I might have been the only one in our group who was excitedly rushing through the sleepy streets, at least I was the only one to find this dullness thrilling enough to take more than hundred photos per day. It was right there: everything Germans hate and love about their culture assembled in one place. I was fascinated. Once a townie, always a townie.

This German state of mind wasn’t just a brief notion, it was built reality. Gray roughcast one-story houses, a peaked roof on top, neatly trimmed conifer hedges lining the low wooden fence, a solitary fir tree and a perfect grid of fruit trees on new-mown meadows – if you know one of those properties, you know them all.

The differences were small: The 1997 model home stood beside a specimen of the 2002 summer catalogue, followed by a 1988 version and several others of what could’ve easily been a display on a fair for cheap single-family houses. The uniformity was overwhelming.
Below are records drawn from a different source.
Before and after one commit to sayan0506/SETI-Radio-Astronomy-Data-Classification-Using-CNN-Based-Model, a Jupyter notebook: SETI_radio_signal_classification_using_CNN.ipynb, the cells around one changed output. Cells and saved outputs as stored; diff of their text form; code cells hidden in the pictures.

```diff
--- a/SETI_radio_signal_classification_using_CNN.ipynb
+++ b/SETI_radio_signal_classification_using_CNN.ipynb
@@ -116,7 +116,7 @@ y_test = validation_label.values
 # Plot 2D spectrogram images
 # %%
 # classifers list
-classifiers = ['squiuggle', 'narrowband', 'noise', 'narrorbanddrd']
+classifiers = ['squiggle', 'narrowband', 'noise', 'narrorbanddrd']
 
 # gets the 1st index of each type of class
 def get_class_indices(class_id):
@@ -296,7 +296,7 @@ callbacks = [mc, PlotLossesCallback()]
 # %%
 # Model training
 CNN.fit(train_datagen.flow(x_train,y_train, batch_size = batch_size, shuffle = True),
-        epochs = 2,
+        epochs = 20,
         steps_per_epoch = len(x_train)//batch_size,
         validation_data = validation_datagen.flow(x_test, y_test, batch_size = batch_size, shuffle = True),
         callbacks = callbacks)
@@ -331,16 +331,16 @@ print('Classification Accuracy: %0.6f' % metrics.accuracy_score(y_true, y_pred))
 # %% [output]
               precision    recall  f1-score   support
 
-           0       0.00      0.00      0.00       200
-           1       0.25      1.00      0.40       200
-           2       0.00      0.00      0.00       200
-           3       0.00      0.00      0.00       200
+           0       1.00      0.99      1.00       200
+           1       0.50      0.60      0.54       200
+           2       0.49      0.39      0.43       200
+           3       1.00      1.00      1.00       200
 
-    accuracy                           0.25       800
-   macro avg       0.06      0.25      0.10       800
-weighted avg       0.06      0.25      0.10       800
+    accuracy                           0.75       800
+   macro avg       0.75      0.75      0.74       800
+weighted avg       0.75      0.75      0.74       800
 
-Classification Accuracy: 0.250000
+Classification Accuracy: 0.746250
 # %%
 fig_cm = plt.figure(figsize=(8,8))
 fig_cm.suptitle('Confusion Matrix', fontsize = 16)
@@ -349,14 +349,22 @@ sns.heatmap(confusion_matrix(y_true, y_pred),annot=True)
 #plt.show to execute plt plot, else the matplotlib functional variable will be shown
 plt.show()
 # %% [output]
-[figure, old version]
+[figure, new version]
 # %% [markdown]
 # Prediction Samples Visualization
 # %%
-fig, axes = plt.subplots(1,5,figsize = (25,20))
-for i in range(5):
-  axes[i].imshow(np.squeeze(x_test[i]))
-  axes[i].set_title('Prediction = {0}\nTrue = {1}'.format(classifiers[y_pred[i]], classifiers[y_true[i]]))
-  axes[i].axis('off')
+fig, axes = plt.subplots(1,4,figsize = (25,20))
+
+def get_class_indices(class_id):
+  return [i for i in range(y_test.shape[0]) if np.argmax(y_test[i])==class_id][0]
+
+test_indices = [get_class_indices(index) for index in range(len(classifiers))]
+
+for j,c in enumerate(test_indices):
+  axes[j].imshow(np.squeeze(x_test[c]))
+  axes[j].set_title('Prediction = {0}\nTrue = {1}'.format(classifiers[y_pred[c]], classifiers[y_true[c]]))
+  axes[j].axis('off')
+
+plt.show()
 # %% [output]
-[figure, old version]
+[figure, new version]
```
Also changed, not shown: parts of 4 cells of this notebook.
Only the mandatory floral cushions on the rusty garden swings brought some colour into this tightly controlled realm of the right angle.

The German homeowner – or, for the love of this bald and blunt language: the German Eigenheimbesitzer – is not the king of his castle, no, he’s the dictator of his leased land.

The German homeowner – or, for the love of this bald and blunt language: the German Eigenheimbesitzer – is not the king of his castle, no, he’s the dictator of his leased land. He establishes and keeps his self-made order scrupulously – and if a neighbour’s apple tree casts leaves on his vestigal vegetable patch, the German Eigenheimbesitzer defends the wire mesh borders of his empire until the first branch or the first blood is shed. When a German gets hold of just a small patch of land, he is as pedantic as unforgiving.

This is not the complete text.